Can I already interrupt myself to say how much I loved this book? So much love for it that it was worth sharing first off the bat!
Jordan B. Peterson. 12 Rules For Life An Antidote To Chaos with Foreword by Normal Doidge.
353 pages in length with 14 more pages for the concluding Coda, and a full front and back for the Acknowledgments. ALSO! Do not forget the 220 Endnotes that were noted throughout the entire book for evidence and backup. (And the 19 pages of Index at the very end.) From the first page to the last page, the book is 409 pages long, including the Coda, Endnotes, and Index. To say this book was well researched and thought out through it’s entirety is an understatement.
I do not have the right words to describe this book. It is simply a book you need to read. It’s beautiful but important. There are so many people I personally know that need to read and understand this book.
There are quite a few parts where someone may feel challenged as they read it. Words that are big or you may have never heard of before. If you come across those words, do not be afraid. I usually have my phone right next to me with Google open and ready for me to search new words. One thing you learn in this book is to adapt to your new challenges because that’s part of what life is about. You need to learn through your struggle if you are to grow as a Being. What are the 12 Rules For Life you ask? I’ll list them by title, but to understand the meaning of each one, you will have to read the book.
- Stand up straight with your shoulders back.
- Treat yourself like someone you are responsible for helping.
- Make friends with people who want the best for you.
- Compare yourself to who you were yesterday, not to who someone else is today.
- Do not let your children do anything that makes you dislike them.
- Set your house in perfect order before you criticize the world.
- Pursue what is meaningful (not what is expedient.)
- Tell the truth–or, at least, don’t lie.
- Assume that the person you are listening to might know something you don’t.
- Be precise in your speech.
- Do not bother children when they are skateboarding.
- Pet a cat when you encounter one on the street.
I loved the rules, even though I’m not a lover of rules. These however, seemed to fit just right into what Rules I’d accept into my life or community. If I chose one or two favorites they would be rule number eight and rule number nine. I do want to warn of two things just to be clear (and safe!) before you run out, buy the book, and then get mad at me!
First warning: it has religious material and commentary. I’m not an overly religious person. I found his references tasteful. The references didn’t bother me as I was reading the book. There was one chapter where I felt, less than excited to read it, to remaistayte. After that one point though, the rest of the religious references were not so lengthy or hard to care about. They fit with his stories, examples, and rules.
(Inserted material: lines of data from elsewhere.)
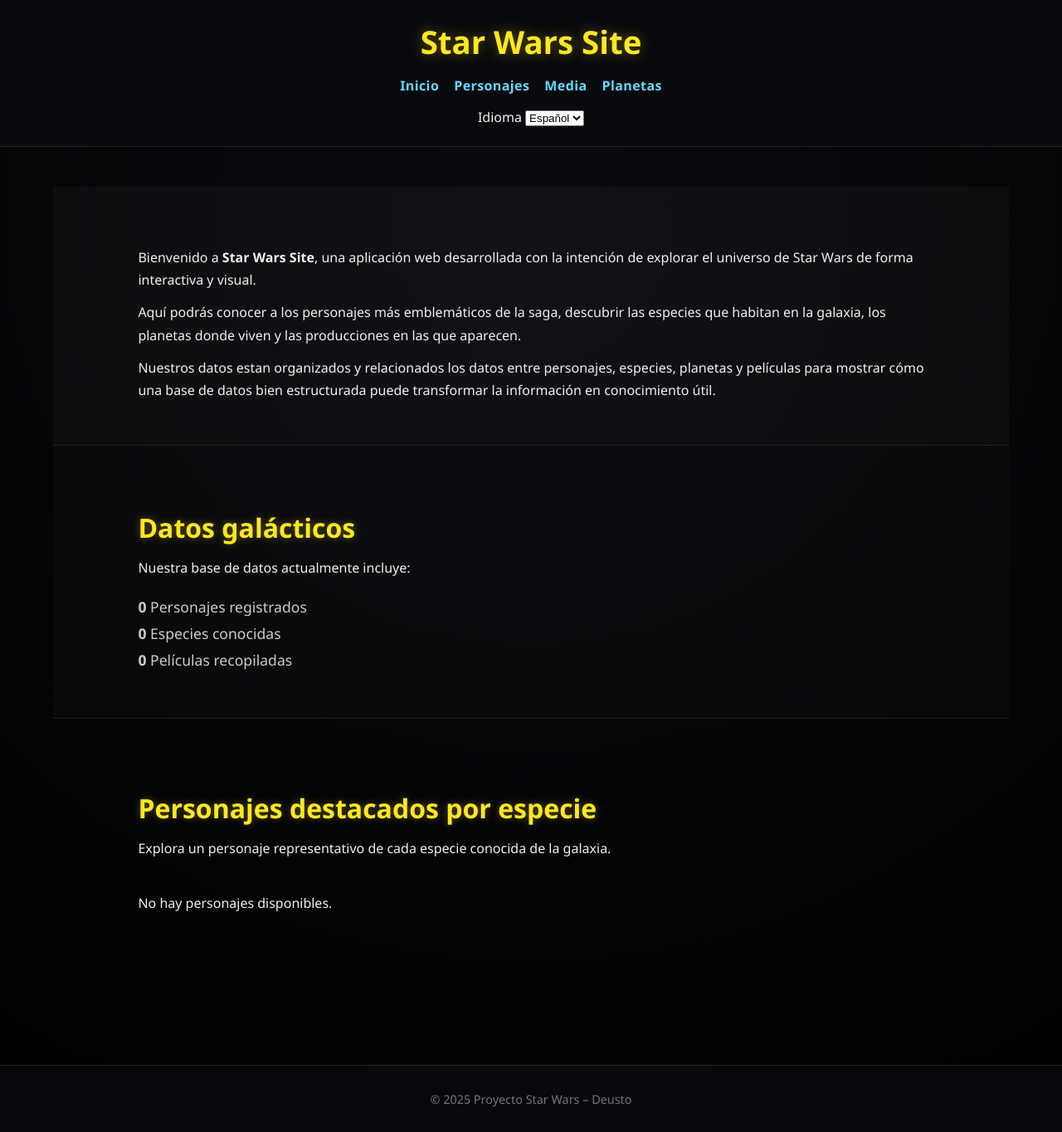
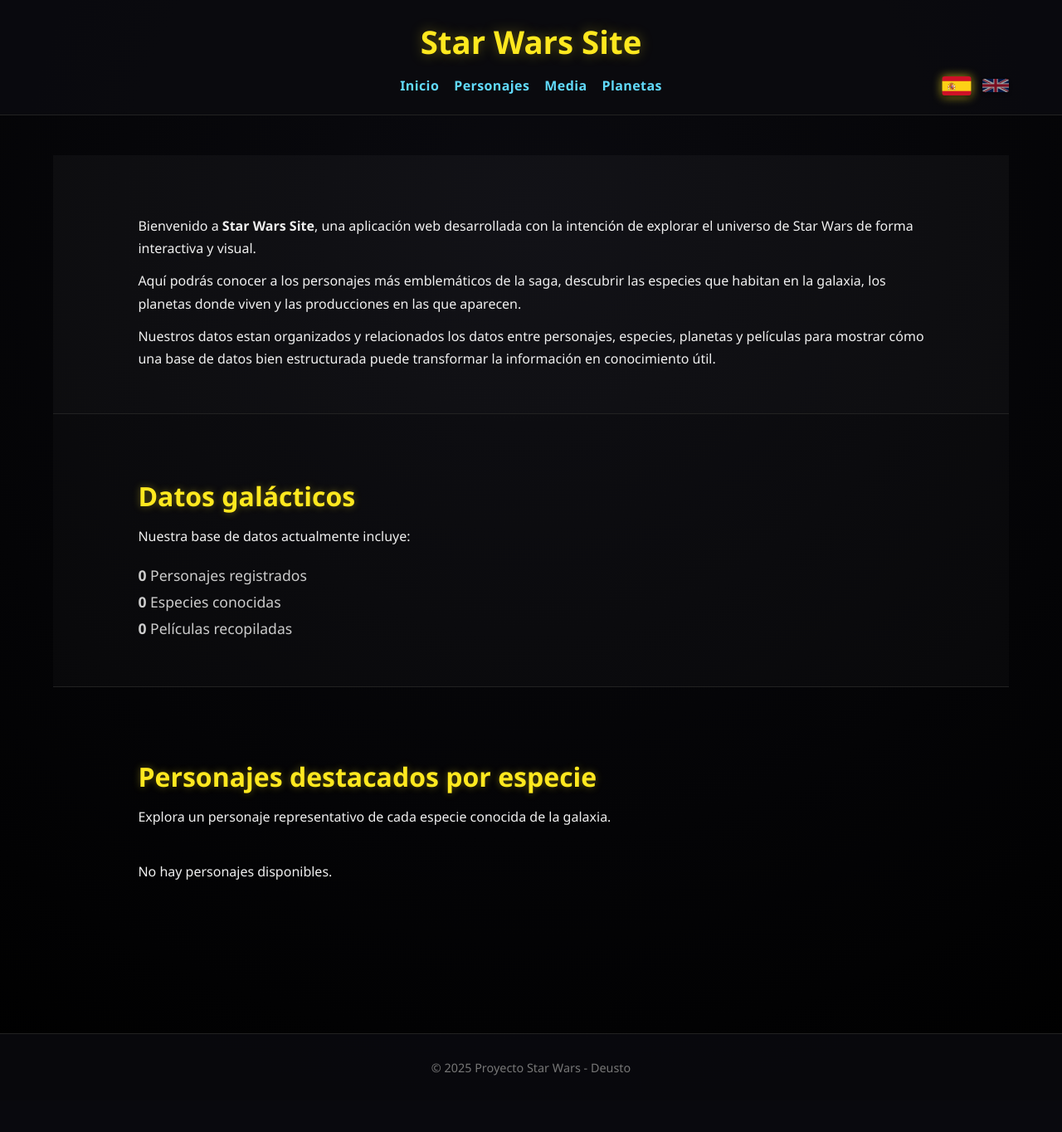
Before and after one commit to eeguskiza/proyecto_web, a Django app: page /es/ in a window 1280 px wide. Shown: the whole page at 83% size. After the commit the page ends 1296 px from the top, so only its background shows below. Run offline with Django 5.2, Linux system fonts and the light colour scheme; data that the repository does not hold is empty.

Commit message:
modificacion estetica del idioma

```diff
--- a/static/css/base.css
+++ b/static/css/base.css
@@ -8,13 +8,16 @@ body {
 }
 
 header {
+    /* IMPORTANTE: Crea el marco de referencia para las banderas */
+    position: relative;
     background: rgba(10, 10, 15, 0.9);
-    padding: 24px 0;
+    padding: 24px 0; /* Fíjate en este 24px */
     border-bottom: 1px solid #222;
     display: flex;
     flex-direction: column;
     align-items: center;
     gap: 16px;
+    z-index: 1000;
 }
 
 header h1 {
@@ -49,6 +52,8 @@ header nav a:focus {
 
 main {
     padding: 48px 5vw;
+    position: relative;
+    z-index: 1;
 }
 
 footer {
@@ -81,3 +86,72 @@ a:focus {
     clip: rect(0, 0, 0, 0);
     border: 0;
 }
+
+/* ====== SELECTOR DE IDIOMA (BANDERAS) ====== */
+.language-switcher {
+    position: absolute;
+
+    /* ALINEACIÓN VERTICAL:
+       bottom: 24px coincide con el padding-bottom del header.
+       Esto asegura que las banderas estén en la misma línea base que el menú. */
+    bottom: 24px;
+
+    /* ALINEACIÓN HORIZONTAL:
+       Pegado a la derecha, respetando el mismo margen que tiene el contenido principal (5vw) */
+    right: 5vw;
+
+    display: flex;
+    gap: 15px;
+    z-index: 2000;
+}
+
+/* Botón transparente */
+.lang-btn {
+    background: transparent !important;
+    border: none !important;
+    padding: 0;
+    margin: 0;
+    cursor: pointer;
+    opacity: 0.6;
+    transition: transform 0.2s ease, opacity 0.2s ease;
+    display: flex;
+    align-items: center;
+    justify-content: center;
+}
+
+/* Estilo de las imágenes (usando las de flagcdn) */
+.lang-img {
+    width: 32px;  /* Tamaño de la bandera */
+    height: auto;
+    display: block;
+    border-radius: 3px;
+    /* Sombra suave para que resalte sobre el negro */
+    box-shadow: 0 2px 4px rgba(0,0,0,0.6);
+}
+
+/* Interacción Hover */
+.lang-btn:hover {
+    transform: scale(1.15);
+    opacity: 1;
+}
+
+/* Estado Activo (Idioma seleccionado) */
+.lang-btn.active {
+    opacity: 1;
+    transform: scale(1.1);
+    /* Brillo amarillo alrededor de la bandera activa */
+    filter: drop-shadow(0 0 5px rgba(255, 232, 31, 0.7));
+}
+
+/* RESPONSIVE: En móviles bajamos las banderas */
+@media (max-width: 768px) {
+    .language-switcher {
+        position: static; /* Ya no flota */
+        margin-top: 15px;
+        justify-content: center;
+    }
+
+    header {
+        padding-bottom: 20px;
+    }
+}
--- a/templates/index.html
+++ b/templates/index.html
@@ -1,42 +1,61 @@
-<!DOCTYPE html>
 {% load static %}
 {% load i18n %}
 {% get_current_language as LANGUAGE_CODE %}
+
+<!DOCTYPE html>
 <html lang="{{ LANGUAGE_CODE }}">
 <head>
     <meta charset="UTF-8">
-    <title>{% block title %}{% trans "Base de datos Star Wars" %}{% endblock %}</title>
-    <link rel="stylesheet" href="{% static 'css/base.css' %}">
-    {% block extra_meta %}{% endblock %}
+    <meta name="viewport" content="width=device-width, initial-scale=1.0">
+    <title>{% block title %}Star Wars Site{% endblock %}</title>
+    <link rel="stylesheet" href="{% static 'css/base.css' %}?v=rutas">
     {% block extra_css %}{% endblock %}
 </head>
+
 <body>
+
 <header>
     <h1>{% trans "Star Wars Site" %}</h1>
+
     <nav>
         <a href="{% url 'home' %}">{% trans "Inicio" %}</a>
         <a href="{% url 'characters' %}">{% trans "Personajes" %}</a>
         <a href="{% url 'media' %}">{% trans "Media" %}</a>
         <a href="{% url 'planets' %}">{% trans "Planetas" %}</a>
     </nav>
+
     <form action="{% url 'set_language' %}" method="post" class="language-switcher">
         {% csrf_token %}
-        <label for="language-selector">{% trans "Idioma" %}</label>
-        <select name="language" id="language-selector" onchange="this.form.submit()">
-            {% get_current_language as LANGUAGE_CODE %}
-            {% get_available_languages as LANGUAGES %}
-            {% for lang_code, lang_name in LANGUAGES %}
-                <option value="{{ lang_code }}" {% if lang_code == LANGUAGE_CODE %}selected{% endif %}>{{ lang_name }}</option>
-            {% endfor %}
-        </select>
+        <input name="next" type="hidden" value="{{ request.path }}">
+        {% get_available_languages as LANGUAGES %}
+
+        {% for lang_code, lang_name in LANGUAGES %}
+            <button type="submit" name="language" value="{{ lang_code }}"
+                    class="lang-btn {% if lang_code == LANGUAGE_CODE %}active{% endif %}"
+                    title="{{ lang_name }}">
+
+                {% if 'es' in lang_code %}
+                    <img src="{% static 'img/banderaesp.ico' %}" alt="ES" class="lang-img">
+                {% elif 'en' in lang_code %}
+                    <img src="{% static 'img/banderaru.ico' %}" alt="EN" class="lang-img">
+                {% else %}
+                    <span class="lang-text">{{ lang_code|upper }}</span>
+                {% endif %}
+
+            </button>
+        {% endfor %}
     </form>
 </header>
+
 <main>
     {% block content %}{% endblock %}
 </main>
+
 <footer>
-    <p>{% trans "© 2025 Proyecto Star Wars – Deusto" %}</p>
+    <p>{% trans "© 2025 Proyecto Star Wars - Deusto" %}</p>
 </footer>
+
 {% block extra_js %}{% endblock %}
+
 </body>
 </html>
```
Also changed, not shown: static/img/banderaesp.ico (added), static/img/banderaru.ico (added).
Second Warning: The last chapter mentions a cat. He also describes his family dog the beginning of this chapter. The cat is important for his reference, but he wants to make clear that he loves dogs as well cats. The point in the chapter is not to love and be obsessed with one versus the other. To understand his clear meaning, you definitely need to read it. I am a dog lover. I have found very few cats in this world that I adore. But I’d never hate a cat either.
The best way to describe this book…well, that’s very hard for me. It’s this quote found on the back of the book:
“Jordan Peterson’s 12 Rules For Life hits home–from identifying the deeply engrained hierarchical ladder that motivates our decision making to asking indispensable and sometimes politically unpopular questions about your life and suggesting ways to better it. If that’s not enough, its first twenty pages gives a summary of evolutionary psychology that’s breathtaking.”
-Howard Bloom, author of The Lucifer Principle.
I probably could keep writing all night and into the following weeks about how amazing this book is. I could keep writing about every way it opened my eyes. I could also admit that I’m afraid some lessons didn’t sink in and I’m afraid the knowledge contained in this book will not be fully harvested yet. Ironically though, that is one of the lessons in the book. You will go through things and you have to decide what is to learn from it. It’s hard to understand what we are supposed to learn from each specific part of our lives. No one ever said life was easy though. You don’t have to decide what specifically you learn, you just need to be open to learning it and through time all of your lessons will make more sense.
The book was not hard to read but it was a challenge at the same time. I learned words I have never heard of before. I spent a lot of time on Google trying to learn more, so I could better understand what was in my hands. We must challenge ourselves every single day, most people already know that. How often are we living it though?
If you’d like to learn more or even buy a copy for yourself check out:
(P.S. Happy Early birthday Dr. Jordan B. Peterson- June 12th)
**Also, I would like to thank my sister and her husband for allowing me to borrow this book. They were kind enough to let me jump in front of them and read it first before they even had read their own copy of this book. Thank you, sincerely!**